Jehu J. Hanciles, Professor of Global Christianity at Emory University at the 2014 meetings of the Mormon History Association, shared his research on the growth of Mormonism in Africa:
Mormonism remains a predominately American phenomenon. The LDS Church lags behind virtually every other branch of Christianity in the area of inculturation.
The growth of Mormonism in Africa . . . has been quite modest, and compared to other traditions, disappointing.
Hanciles spoke of the advantages and disadvantages the Church has in regards to its missionary program (this summary is based on a post by J. Stuart). Doctrines and policies conducive to LDS missionary work in Africa include: food storage, prophetic gifts, gifts of the spirit, and the celebration of family and kinship relationships.
However, Mormonism does a poor job of adapting to local circumstances by requiring local congregations to adapt to a neo-colonial version of a church service. Things that are not helpful to missionary work include:
- insistence on using American hymnbooks,
- not making allowance for local dress and tradition, and
- not allow for enough participation from the congregants.

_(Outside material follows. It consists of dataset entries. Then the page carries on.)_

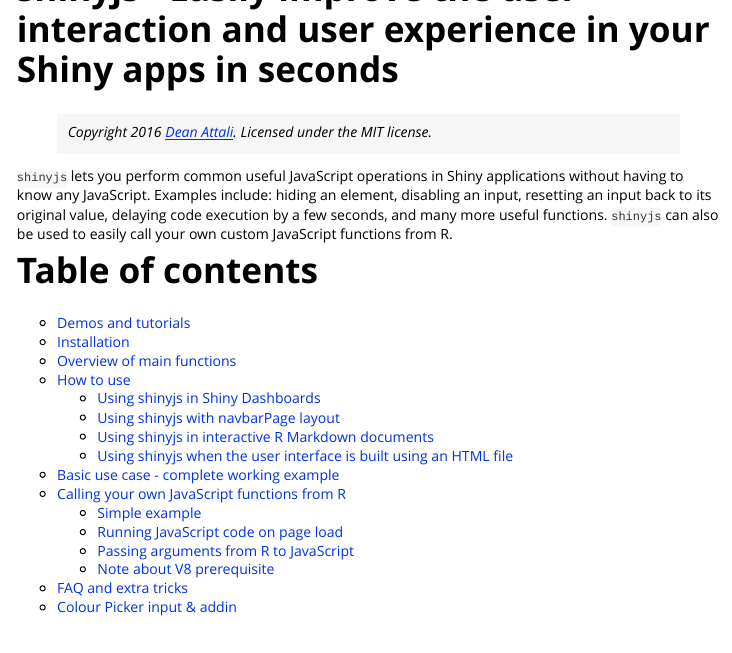
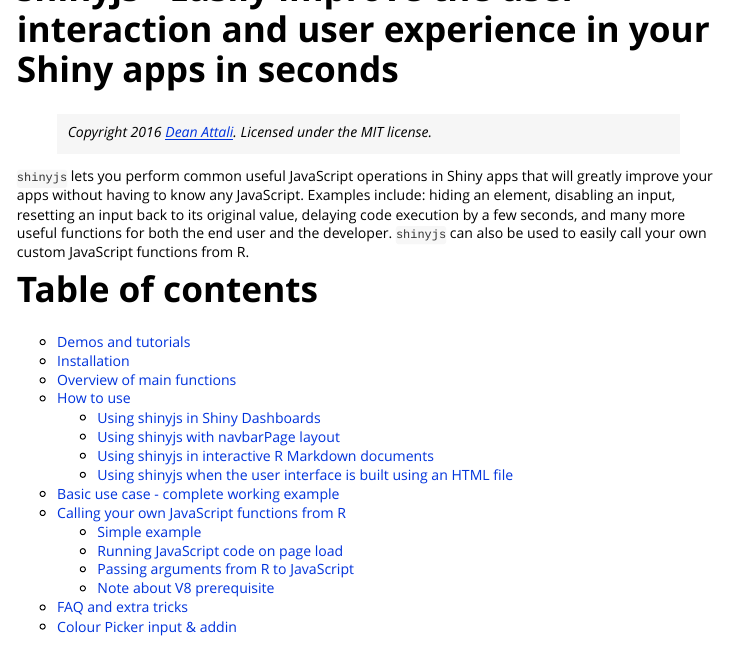
Before and after one commit to daattali/shinyjs, an R Markdown document (vignettes/shinyjs.Rmd): the page in a window 1100 px wide, from 190 px down. Rendered offline with R 4.5, knitr and Pandoc, with nearby package versions; badge pictures from the web are left out.

Commit message:
small changes to package title and description

```diff
--- a/vignettes/shinyjs.Rmd
+++ b/vignettes/shinyjs.Rmd
@@ -21,11 +21,7 @@
 > *Copyright 2016 [Dean Attali](http://deanattali.com). Licensed under the MIT license.*
 
 `shinyjs` lets you perform common useful JavaScript operations in Shiny
-applications without having to know any JavaScript. Examples include: hiding an
-element, disabling an input, resetting an input back to its original value,
-delaying code execution by a few seconds, and many more useful functions.
-`shinyjs` can also be used to easily call your own custom JavaScript functions
-from R.
+apps that will greatly improve your apps without having to know any JavaScript. Examples include: hiding an element, disabling an input, resetting an input back to its original value, delaying code execution by a few seconds, and many more useful functions for both the end user and the developer. `shinyjs` can also be used to easily call your own custom JavaScript functions from R.
 
 # Table of contents
 
```
Also changed, not shown: README.md, 1 other file.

I’ve attended LDS Church services in 4 different cities in Uganda (eastern Africa). I generally agree with Hanciles’ assessment. His information and conclusions, from my limited perspective, are accurate.